=== WHAT YOU NEED TO DO ===
Down to the last line, repeat the entries exactly.

(Recorded data)
══════════════════════════════
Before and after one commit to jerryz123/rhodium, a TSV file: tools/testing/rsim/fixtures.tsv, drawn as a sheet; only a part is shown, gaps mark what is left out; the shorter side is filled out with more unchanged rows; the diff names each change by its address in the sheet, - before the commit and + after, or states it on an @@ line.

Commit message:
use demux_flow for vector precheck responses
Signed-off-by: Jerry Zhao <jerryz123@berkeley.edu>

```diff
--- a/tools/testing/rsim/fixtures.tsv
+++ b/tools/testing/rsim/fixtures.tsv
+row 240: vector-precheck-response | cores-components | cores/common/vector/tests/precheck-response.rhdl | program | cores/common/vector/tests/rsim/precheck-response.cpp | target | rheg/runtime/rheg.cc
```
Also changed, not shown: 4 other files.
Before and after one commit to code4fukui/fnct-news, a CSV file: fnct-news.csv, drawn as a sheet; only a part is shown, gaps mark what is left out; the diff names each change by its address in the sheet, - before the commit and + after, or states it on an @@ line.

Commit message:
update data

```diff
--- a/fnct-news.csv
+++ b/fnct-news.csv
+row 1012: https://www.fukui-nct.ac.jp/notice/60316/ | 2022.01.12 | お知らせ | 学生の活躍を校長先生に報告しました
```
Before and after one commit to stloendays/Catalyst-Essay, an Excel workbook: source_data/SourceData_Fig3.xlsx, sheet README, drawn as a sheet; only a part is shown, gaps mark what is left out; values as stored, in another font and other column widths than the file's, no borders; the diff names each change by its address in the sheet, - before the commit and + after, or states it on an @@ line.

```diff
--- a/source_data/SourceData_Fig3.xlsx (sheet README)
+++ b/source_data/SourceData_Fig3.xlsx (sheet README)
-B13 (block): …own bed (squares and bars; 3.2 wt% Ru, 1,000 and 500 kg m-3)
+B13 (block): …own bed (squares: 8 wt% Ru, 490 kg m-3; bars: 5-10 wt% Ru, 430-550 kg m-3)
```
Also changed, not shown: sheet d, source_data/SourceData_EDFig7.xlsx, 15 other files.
══════════════════════════════
=== SOLUTION FOR THIS TASK ===
Before and after one commit to jerryz123/rhodium, a TSV file: tools/testing/rsim/fixtures.tsv, drawn as a sheet; only a part is shown, gaps mark what is left out; the shorter side is filled out with more unchanged rows; the diff names each change by its address in the sheet, - before the commit and + after, or states it on an @@ line.

Commit message:
use demux_flow for vector precheck responses
Signed-off-by: Jerry Zhao <jerryz123@berkeley.edu>

```diff
--- a/tools/testing/rsim/fixtures.tsv
+++ b/tools/testing/rsim/fixtures.tsv
+row 240: vector-precheck-response | cores-components | cores/common/vector/tests/precheck-response.rhdl | program | cores/common/vector/tests/rsim/precheck-response.cpp | target | rheg/runtime/rheg.cc
```
Also changed, not shown: 4 other files.
Before and after one commit to code4fukui/fnct-news, a CSV file: fnct-news.csv, drawn as a sheet; only a part is shown, gaps mark what is left out; the diff names each change by its address in the sheet, - before the commit and + after, or states it on an @@ line.

Commit message:
update data

```diff
--- a/fnct-news.csv
+++ b/fnct-news.csv
+row 1012: https://www.fukui-nct.ac.jp/notice/60316/ | 2022.01.12 | お知らせ | 学生の活躍を校長先生に報告しました
```
Before and after one commit to stloendays/Catalyst-Essay, an Excel workbook: source_data/SourceData_Fig3.xlsx, sheet README, drawn as a sheet; only a part is shown, gaps mark what is left out; values as stored, in another font and other column widths than the file's, no borders; the diff names each change by its address in the sheet, - before the commit and + after, or states it on an @@ line.

```diff
--- a/source_data/SourceData_Fig3.xlsx (sheet README)
+++ b/source_data/SourceData_Fig3.xlsx (sheet README)
-B13 (block): …own bed (squares and bars; 3.2 wt% Ru, 1,000 and 500 kg m-3)
+B13 (block): …own bed (squares: 8 wt% Ru, 490 kg m-3; bars: 5-10 wt% Ru, 430-550 kg m-3)
```
Also changed, not shown: sheet d, source_data/SourceData_EDFig7.xlsx, 15 other files.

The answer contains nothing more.